The 1958 Packers’ draft was probably scout Jack Vainisi’s finest. With two Hall of Famers, the Greatest-Guard-of-the-NFL’s-first-50-Years-who-can’t-get-into-Canton and an All-Pro linebacker, this draft laid the foundation for the team’s turnaround under Lombardi a year later. In 1958, though, Scooter McLean was the team’s new coach, and success looked very far away.
Vainisi hit on seven picks over the first six rounds altogether, although not all seven made the Packers. First rounder from Michigan State Dan Currie and third rounder from Illinois Ray Nitschke both moved into the starting lineup at linebacker as rookies, but had a lot of learning to do before rising to All-Pro and Hall of Fame levels, respectively. Fourth round guard from Idaho Jerry Kramer also displayed great potential and forced himself into the starting lineup as the season progressed. Fifth rounder Joe Francis struggled as a passer, converting from college single-wing tailback at Oregon State to T formation quarterback in Green Bay.
Two other high picks were dispatched on September 23, five days before the season began, and both decisions were mistakes. Third round kick returner from NC State Dick Christy was traded to Pittsburgh for a 1959 fifth round pick that turned into guard Andy Cvercko, as McLean chose to keep slight Oregon free agent punt returner Jim Shanley instead. That same day, McLean cut sixth round pick from Howard Payne University, Ken Gray, to keep veteran guards Hank Bullough and Jim Salsbury. Shanley, Salsbury and Bullough would all be out of football by 1959. Dick Christy twice led the AFL in punt returns for the New York Titans, while Ken Gray spent a dozen years with the Cardinals, making six Pro Bowls and drawing All-Pro notice seven times. As with John Nisby in 1957, had the Packers kept Gray, they probably would not have traded for Fuzzy Thurston in 1959.

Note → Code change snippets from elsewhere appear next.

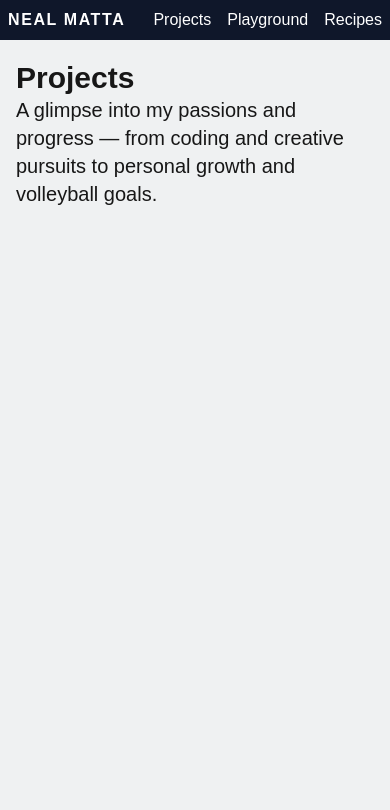
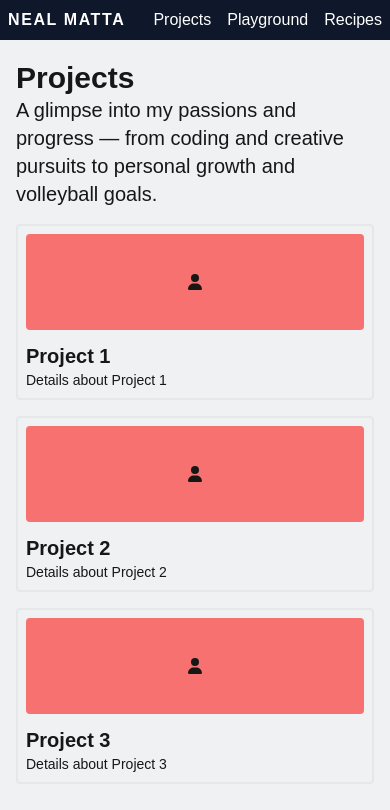
Before and after one commit to NealMatta/personal-website, a Next.js app: page /projects in a window 390 px wide. Shown: the top 810 px of the page. Built offline with nearby package versions, Linux system fonts and the light colour scheme.

Commit message:
I used grid instead of just flexto accomplish the 3 projects in large screens, two rpojects for medium screens, and one column for small screens

```diff
--- a/app/projects/page.jsx
+++ b/app/projects/page.jsx
@@ -1,5 +1,7 @@
 import React from 'react';
 import PageHeader from '@/src/components/PageHeader/PageHeader';
+import mockProjectDetails from '@/public/dummyData/PROJECTS.json';
+import ClientSideProjects from '@/src/components/Projects/ClientSideProjects';
 
 const Projects = () => {
   return (
@@ -9,6 +11,11 @@ const Projects = () => {
         subHeader="A glimpse into my passions and progress — from coding and creative
           pursuits to personal growth and volleyball goals."
       />
+
+      <div className="grid gap-4 my-4 grid-cols-1 sm:grid-cols-2 lg:grid-cols-3">
+        {/* Pass mock project details to the client-side component */}
+        <ClientSideProjects projects={mockProjectDetails} />
+      </div>
     </>
   );
 };
--- a/public/dummyData/PROJECTS.json
+++ b/public/dummyData/PROJECTS.json
@@ -2,11 +2,19 @@
   {
     "id": 1,
     "title": "Project 1",
-    "description": "Details about Project 1"
+    "description": "Details about Project 1",
+    "featured": true
   },
   {
     "id": 2,
     "title": "Project 2",
-    "description": "Details about Project 2"
+    "description": "Details about Project 2",
+    "featured": true
+  },
+  {
+    "id": 3,
+    "title": "Project 3",
+    "description": "Details about Project 3",
+    "featured": false
   }
 ]
```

The Packers’ sixth rookie, its second round draft pick, got off to the best start of the group, although that start was delayed until late in the season. LSU fullback Jim Taylor only carried the ball eight times in the first ten games of the year but was finally given a chance to start on the team’s season-ending West Coast road trip and gained 238 yards on 44 carries against the Rams and 49ers, an average gain of 5.4 yards. Future Hall of Famer Jim Taylor was the Packers’ top rookie of 1958.